Amazingly, Lu Yu wrote nothing in the Cha Jing about what fuel to use in heating water for tea. At that time, tea came in brick form. He detailed how to heat the brick tea before cooling it and pounding it into powder. This powder was then mixed with hot salted water and whisked, similar to today’s Japanese matcha. At most, you can only fairly say that since he chose unused charcoal or very hard wood to heat the tea brick, the same were probably also used to boil the water. Likewise, since he advised against reusing charcoal because it would give off a “musty, rank and greasy smell,” it probably would not have been used for heating water for tea along with “oily wood and used and worn out utensils.”
So, where did the eccentric list of fuels come from? Two friends shed light on the mystery. One happened to be familiar with a list of fuels suggested for the best “vibrational cooking,” which is concerned with preserving the qi (vital energy) of foods and the body. She quickly found the attribution for part of my list of fuels in her bookcase: “The Austrian metaphysician Rudolf Steiner and others have claimed that the amount and quality of available energy in foods depend [sic] in part on the cooking fuel. Arranged in order from the highest-quality energy to the lowest, these are: straw, wood, coal, gas and electric. Electric cooking is not recommended, especially for people who are weak. Microwave cooking, a development since Steiner’s time, seems to damage the molecular integrity of food …” (Healing with Whole Foods: Oriental traditions and modern medicine, 3rd edition, Paul Pitchford, North Atlantic Books, Berkeley, CA, 2002:19-20). This source has no direct linkage to tea, but the reference to straw convinces me that it is probably the source I was looking for. I have not been able to substantiate the link to Steiner. No obvious work relating to him is listed in the bibliography and the phrase “Steiner and others” raises my suspicions for its similarity to “Lu Yu and or perhaps a writer on Chanoyu.”
The peach pit charcoal matter remained, so I pressed on. Another friend said he had recently looked into the best fuels for heating water for tea as well and had found information on the Teadrunk Forum referring to Guangdong, China’s Chaozhou gongfu style of brewing the area’s Phoenix Dancong oolongs. An unglazed, porous zhuni clay teapot and zhuni clay stove are used. In Chaozhou gongfu brewing, olive pit charcoal is preferred for brewing Dancong oolongs for the qualities (flavor, perhaps even texture) it imparts to the water. Guangdong-grown black olives are plentiful and the pits are made into charcoal for use as cooking fuel. Perhaps olive pits are not for all teas. Experimentation will give the answer.

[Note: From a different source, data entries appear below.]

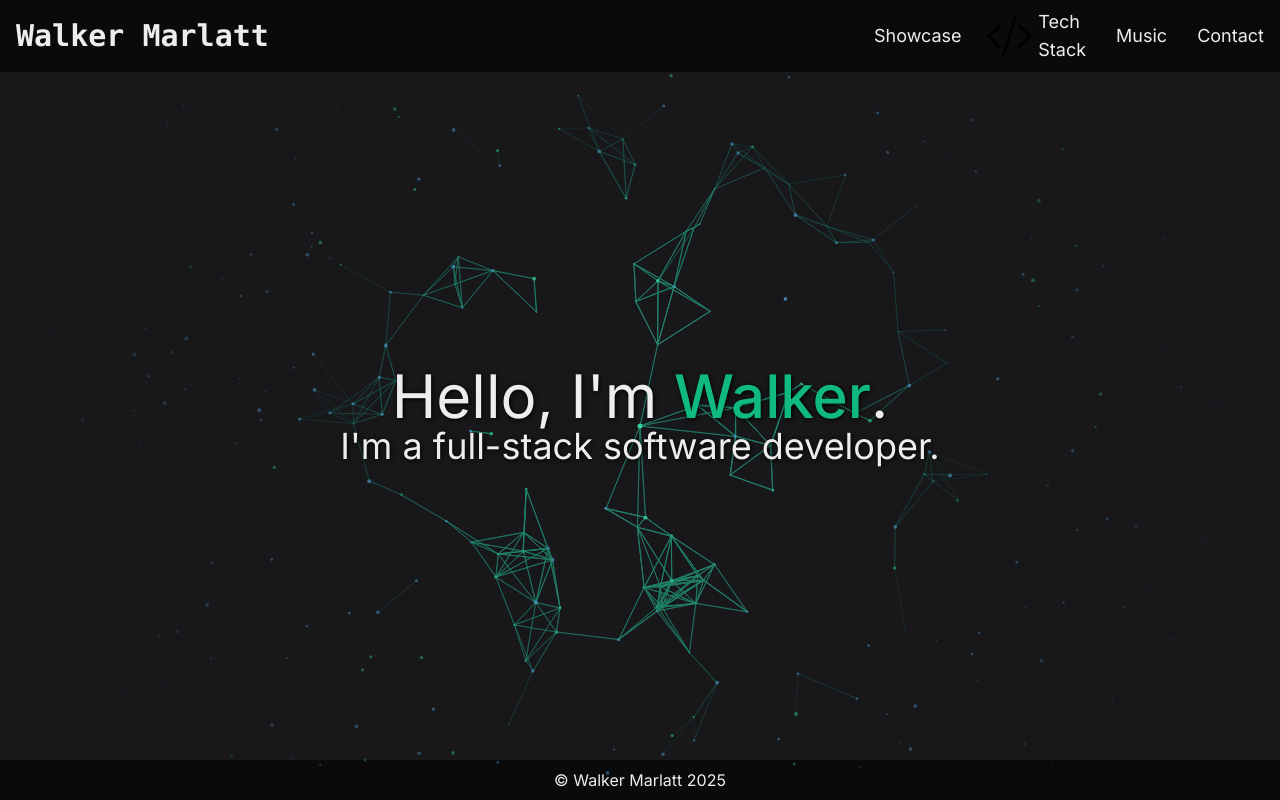
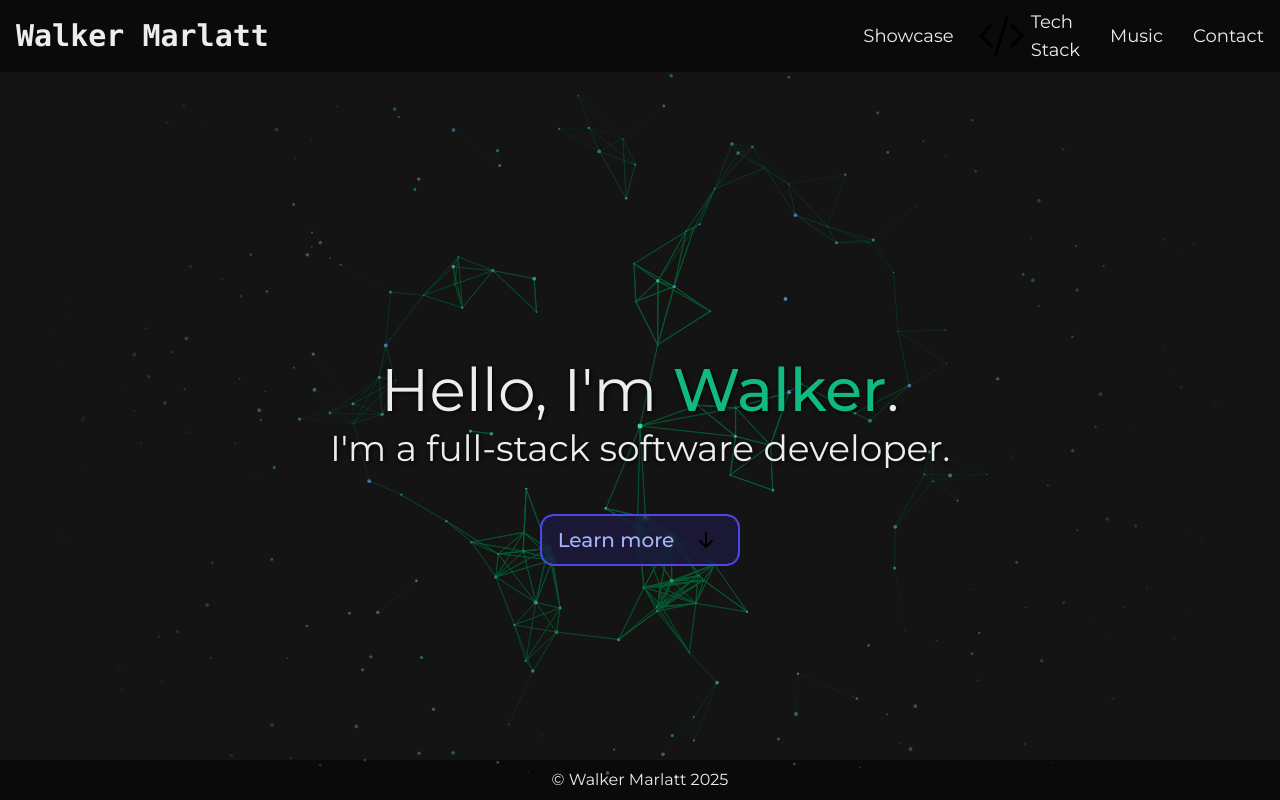
Before and after one commit to marlatte/my-portfolio, a Next.js app: page / in a window 1280 px wide. Built offline with nearby package versions, Linux system fonts and the light colour scheme.

Commit message:
Make dot links darker, style CTA button

```diff
--- a/app/globals.css
+++ b/app/globals.css
@@ -19,3 +19,49 @@ body {
   background: var(--background);
   font-family: Arial, Helvetica, sans-serif;
 }
+
+.cta {
+  position: relative;
+}
+
+.cta::before,
+.cta::after {
+  --bd-color: theme(colors.indigo.600);
+  content: '';
+  position: absolute;
+  top: -1px;
+  left: -1px;
+  width: 101%;
+  height: 104%;
+
+  border-radius: 12px;
+  border: 1px solid var(--bd-color);
+
+  filter: blur(0);
+  transform-origin: 50%;
+  z-index: -1;
+}
+
+.cta:hover {
+  transform: scale(1.01);
+}
+
+.cta:hover::before,
+.cta:hover::after {
+  border-color: transparent;
+  filter: blur(2px);
+  transform: scaleX(1.3) scaleY(2.2);
+  transition:
+    800ms transform ease,
+    1900ms blur ease,
+    700ms border-color ease;
+  pointer-events: none;
+}
+
+.cta:hover::after {
+  transition-delay: 170ms;
+}
+
+.cta:active {
+  transform: scale(0.99);
+}
--- a/app/layout.tsx
+++ b/app/layout.tsx
@@ -1,9 +1,9 @@
 import type { Metadata } from 'next';
-import { Inter } from 'next/font/google';
+import { Montserrat } from 'next/font/google';
 import './globals.css';
 import Header from './ui/header';
 
-const inter = Inter({ subsets: ['latin'] });
+const montserrat = Montserrat({ subsets: ['latin'] });
 
 export const metadata: Metadata = {
   title: "Walker's Work",
@@ -18,7 +18,7 @@ export default function RootLayout({
   return (
     <html lang="en">
       <body
-        className={`${inter.className} flex min-h-dvh flex-col antialiased`}
+        className={`${montserrat.className} flex min-h-dvh flex-col antialiased`}
       >
         <Header />
         {children}
--- a/app/page.tsx
+++ b/app/page.tsx
@@ -1,17 +1,29 @@
+import { ArrowDownShort } from 'react-bootstrap-icons';
 import DotField from './ui/dots';
+import Link from 'next/link';
 
 export default function Home() {
   return (
-    <div className="grid flex-1 place-content-center bg-zinc-900">
+    <div className="flex flex-1 basis-1 flex-col justify-stretch bg-neutral-900/80">
       <DotField />
+      <div className="flex-1" />
       <div className="z-10 px-5 text-center [text-shadow:1px_1px_5px_black;]">
         <h1 className="text-4xl md:text-5xl lg:text-6xl">
           Hello, I&apos;m{' '}
           <span className="font-medium text-emerald-500">Walker</span>.
         </h1>
-        <p className="text-2xl md:text-3xl lg:text-4xl">
+        <p className="mt-2 text-2xl md:text-3xl lg:text-4xl">
           I&apos;m a full-stack software developer.
         </p>
+      </div>
+      <div className="flex flex-1 basis-1 items-start justify-center">
+        <Link
+          href="#"
+          className="cta mt-12 flex items-center gap-4 rounded-xl bg-indigo-950/60 px-4 py-2 font-medium text-indigo-300 ring-2 ring-indigo-600 backdrop-blur-[2px]"
+        >
+          <p className="text-xl">Learn more</p>
+          <ArrowDownShort className="size-8" />
+        </Link>
       </div>
     </div>
   );
--- a/app/ui/dots.tsx
+++ b/app/ui/dots.tsx
@@ -20,9 +20,9 @@ export default function DotField() {
     canvas.width = window.innerWidth;
     canvas.height = window.innerHeight - 92;
 
-    const primary = 'rgb(86, 170, 236)';
+    const primary = 'rgb(110, 190, 255)';
     const secondary = 'rgb(52, 211, 153)';
-    const linkColor = 'rgb(34, 130, 106)';
+    const linkColor = 'rgb(8, 90, 50)';
     const dotColors = [primary, primary, primary, secondary];
     const numberOfParticles = Math.floor(canvas.width * 0.25);
 
```
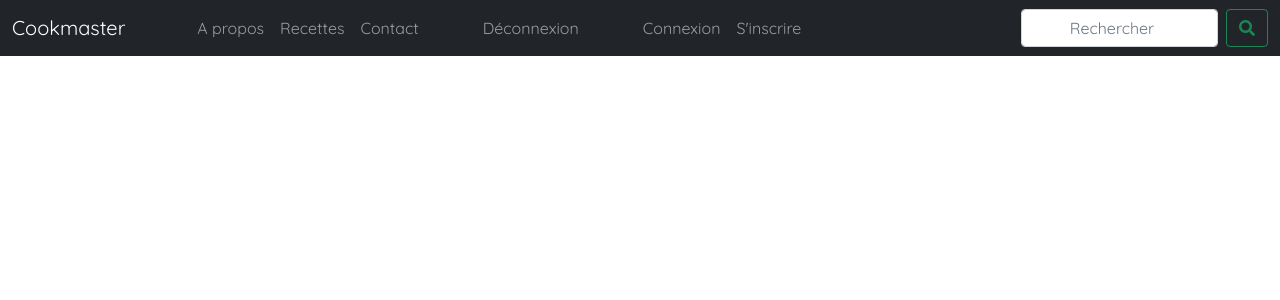
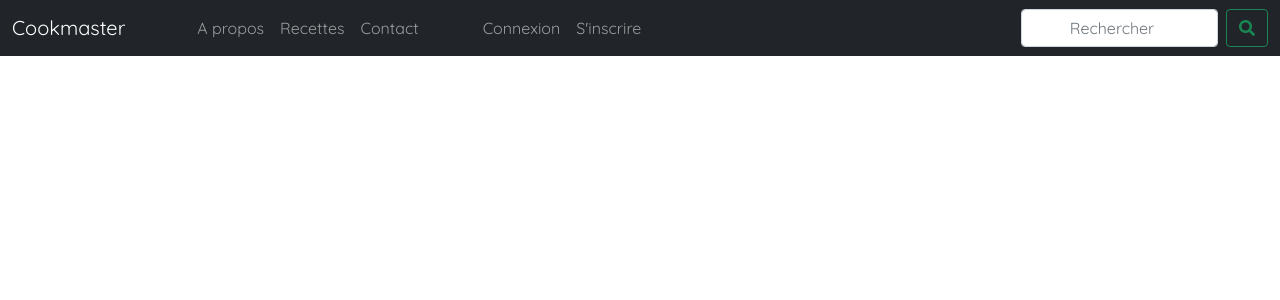
Before and after one commit to jungledif/Cookmaster-symfony, a Symfony app: template templates/home/index.html.twig in a window 1280 px wide. Shown: the top 300 px of the page. Run offline with Twig, Linux system fonts and the light colour scheme; the template is opened without the code that fills it, so the values that code supplies are empty; some libraries are stand-ins or nearby versions.

Commit message:
closes #13; Update the navbar

```diff
--- a/templates/base.html.twig
+++ b/templates/base.html.twig
@@ -19,8 +19,52 @@
         {% endblock %}
     </head>
     <body>
+        {% block navbar %}
+    <nav class="navbar navbar-expand-lg navbar-dark bg-dark">
+  <div class="container-fluid">
+    <a class="navbar-brand" href="display" action="/display">Cookmaster</a>
+    <button class="navbar-toggler" type="button" data-bs-toggle="collapse" data-bs-target="#navbarSupportedContent" aria-controls="navbarSupportedContent" aria-expanded="false" aria-label="Toggle navigation">
+      <span class="navbar-toggler-icon"></span>
+    </button>
+    <div class="collapse navbar-collapse" id="navbarSupportedContent">
+      <ul class="navbar-nav me-auto mb-2 mb-lg-0 ms-5">
+        <li class="nav-item">
+          <a class="nav-link" aria-current="page" href="#">A propos</a>
+        </li>
+
+        <li class="nav-item">
+          <a class="nav-link" href="" >Recettes</a>
+        </li>
+
+        <li class="nav-item">
+          <a class="nav-link" href="#">Contact</a>
+        </li>
+
+        {% if is_granted('IS_AUTHENTICATED_FULLY') %}
+        <li class="ms-5 nav-item">
+          <a class="nav-link" href="{{ path('app_logout') }}" role="button" aria-pressed="true" id="logout-btn">Déconnexion</a>
+        </li>
+           {% else %}
+
+        <li class="ms-5 nav-item">
+          <a class="nav-link" href="{{ path('app_login') }}" role="button" aria-pressed="true" id="login-btn" >Connexion</a>
+        </li>
+
+         <li class="nav-item">
+          <a class="nav-link" href="{{ path('app_register') }}"role="button" aria-pressed="true" id="signup-btn">S'inscrire</a>
+        </li>
+           {% endif %}
+
+      </ul>
+      <form class="d-flex">
+        <input class="form-control me-2" type="search" placeholder="Rechercher" name="search" aria-label="Search">
+        <button class="btn btn-outline-success" type="submit"><i class="fas fa-search"></i></button>
+      </form>
+    </div>
+  </div>
+</nav>
+        {% endblock %}
         {% block body %}
-
         {% endblock %}
     </body>
 </html>
--- a/templates/home/index.html.twig
+++ b/templates/home/index.html.twig
@@ -4,42 +4,4 @@
 
 {% block body %}
 
-     <nav class="navbar navbar-expand-lg navbar-dark bg-dark">
-  <div class="container-fluid">
-    <a class="navbar-brand" href="display" action="/display">Cookmaster</a>
-    <button class="navbar-toggler" type="button" data-bs-toggle="collapse" data-bs-target="#navbarSupportedContent" aria-controls="navbarSupportedContent" aria-expanded="false" aria-label="Toggle navigation">
-      <span class="navbar-toggler-icon"></span>
-    </button>
-    <div class="collapse navbar-collapse" id="navbarSupportedContent">
-      <ul class="navbar-nav me-auto mb-2 mb-lg-0 ms-5">
-        <li class="nav-item">
-          <a class="nav-link" aria-current="page" href="#">A propos</a>
-        </li>
-        <li class="nav-item">
-          <a class="nav-link" href="new" action="/new">Recettes</a>
-        </li>
-        <li class="nav-item">
-          <a class="nav-link" href="#">Contact</a>
-        </li>
-
-        <li class="ms-5 nav-item">
-          <a class="nav-link" href="logout" action="/logout">Déconnexion</a>
-        </li>
-
-        <li class="ms-5 nav-item">
-          <a class="nav-link" href="/login" action="/login">Connexion</a>
-        </li>
-
-         <li class="nav-item">
-          <a class="nav-link" href="register" action="/register">S'inscrire</a>
-        </li>
-
-      </ul>
-      <form class="d-flex">
-        <input class="form-control me-2" type="search" placeholder="Rechercher" name="search" aria-label="Search">
-        <button class="btn btn-outline-success" type="submit"><i class="fas fa-search"></i></button>
-      </form>
-    </div>
-  </div>
-</nav>
 {% endblock %}
```
Also changed, not shown: 1 other file.
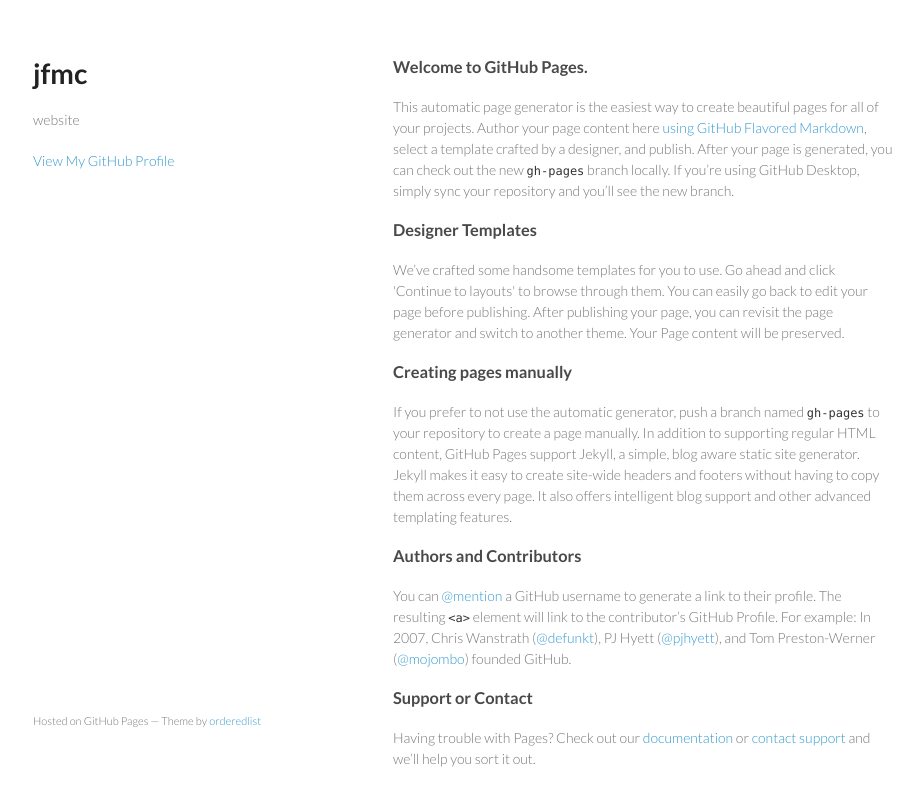
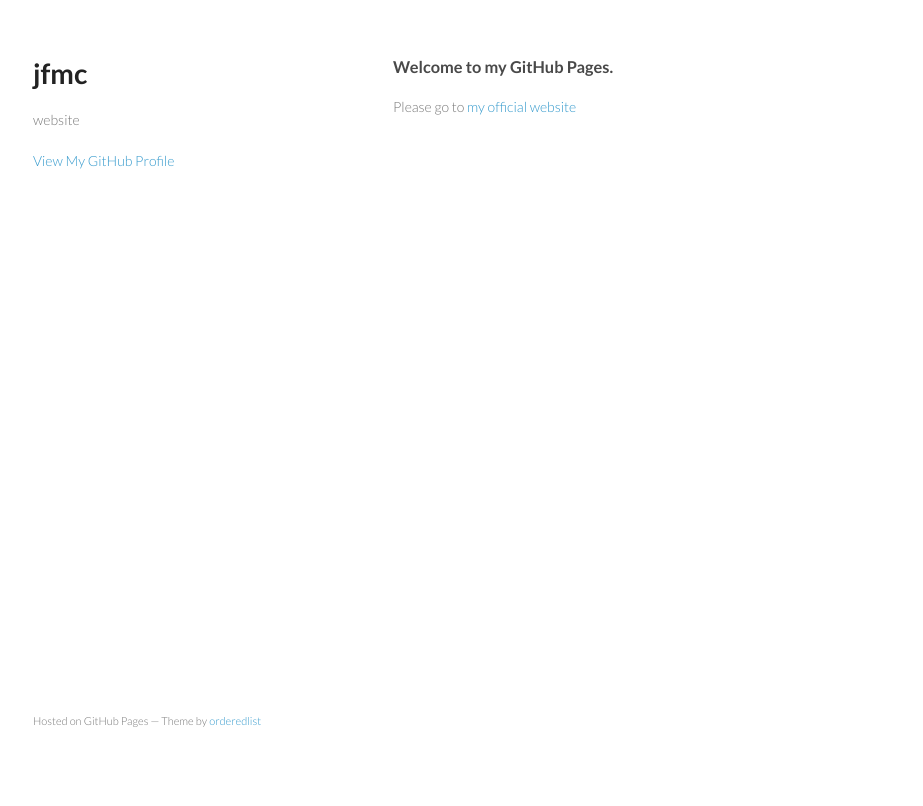
Before and after one commit to jfmc/jfmc.github.io, a plain HTML site: page index.html in a window 1280 px wide. Shown: the whole page, without its empty margins (177-1100 px from the left). Drawn offline with Linux system fonts and the light colour scheme.

Commit message:
Replace master branch with page content via GitHub

```diff
--- a/index.html
+++ b/index.html
@@ -24,29 +24,9 @@
       </header>
       <section>
         <h3>
-<a id="welcome-to-github-pages" class="anchor" href="#welcome-to-github-pages" aria-hidden="true"><span class="octicon octicon-link"></span></a>Welcome to GitHub Pages.</h3>
+<a id="welcome-to-my-github-pages" class="anchor" href="#welcome-to-my-github-pages" aria-hidden="true"><span class="octicon octicon-link"></span></a>Welcome to my GitHub Pages.</h3>
 
-<p>This automatic page generator is the easiest way to create beautiful pages for all of your projects. Author your page content here <a href="https://guides.github.com/features/mastering-markdown/">using GitHub Flavored Markdown</a>, select a template crafted by a designer, and publish. After your page is generated, you can check out the new <code>gh-pages</code> branch locally. If you’re using GitHub Desktop, simply sync your repository and you’ll see the new branch.</p>
-
-<h3>
-<a id="designer-templates" class="anchor" href="#designer-templates" aria-hidden="true"><span class="octicon octicon-link"></span></a>Designer Templates</h3>
-
-<p>We’ve crafted some handsome templates for you to use. Go ahead and click 'Continue to layouts' to browse through them. You can easily go back to edit your page before publishing. After publishing your page, you can revisit the page generator and switch to another theme. Your Page content will be preserved.</p>
-
-<h3>
-<a id="creating-pages-manually" class="anchor" href="#creating-pages-manually" aria-hidden="true"><span class="octicon octicon-link"></span></a>Creating pages manually</h3>
-
-<p>If you prefer to not use the automatic generator, push a branch named <code>gh-pages</code> to your repository to create a page manually. In addition to supporting regular HTML content, GitHub Pages support Jekyll, a simple, blog aware static site generator. Jekyll makes it easy to create site-wide headers and footers without having to copy them across every page. It also offers intelligent blog support and other advanced templating features.</p>
-
-<h3>
-<a id="authors-and-contributors" class="anchor" href="#authors-and-contributors" aria-hidden="true"><span class="octicon octicon-link"></span></a>Authors and Contributors</h3>
-
-<p>You can <a href="https://github.com/blog/821" class="user-mention">@mention</a> a GitHub username to generate a link to their profile. The resulting <code>&lt;a&gt;</code> element will link to the contributor’s GitHub Profile. For example: In 2007, Chris Wanstrath (<a href="https://github.com/defunkt" class="user-mention">@defunkt</a>), PJ Hyett (<a href="https://github.com/pjhyett" class="user-mention">@pjhyett</a>), and Tom Preston-Werner (<a href="https://github.com/mojombo" class="user-mention">@mojombo</a>) founded GitHub.</p>
-
-<h3>
-<a id="support-or-contact" class="anchor" href="#support-or-contact" aria-hidden="true"><span class="octicon octicon-link"></span></a>Support or Contact</h3>
-
-<p>Having trouble with Pages? Check out our <a href="https://help.github.com/pages">documentation</a> or <a href="https://github.com/contact">contact support</a> and we’ll help you sort it out.</p>
+<p>Please go to <a href="http://www.cliplab.org/%7Ejfran/">my official website</a></p>
       </section>
       <footer>
         <p><small>Hosted on GitHub Pages &mdash; Theme by <a href="https://github.com/orderedlist">orderedlist</a></small></p>
```
Also changed, not shown: params.json (+1 -1 lines).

So there was my not-so-simple answer. Two sources, only one of which was really about tea, had gotten merged into one and incorrectly attributed. I think the list is reasonable, regardless of its authenticity or origin. The idea is to use a fuel that comes from nature and that burns clean and hot. None of these natural fuels is as easy and efficient to use as electricity and I will certainly continue to use my electric kettle most of the time, but when I want to have a remarkable outdoor brewing session, I will use either a butane burner or a clean-burning hardwood charcoal fire, probably in a hibachi or clay stove. Maybe the type of stove recommended by Aaron Fisher in his July 23, 2007 T Ching post titled “Water Preparation” is still available. It looks mighty fine.
So, now I have my next mission in my tea-brewing education cut out for me. Learn how to make tea in at least a modified Chaozhou gongfu style, which I’d wanted to do for quite some time. Brewing delicate oolong is a nice counterpoint to brewing robust pu’erh tea.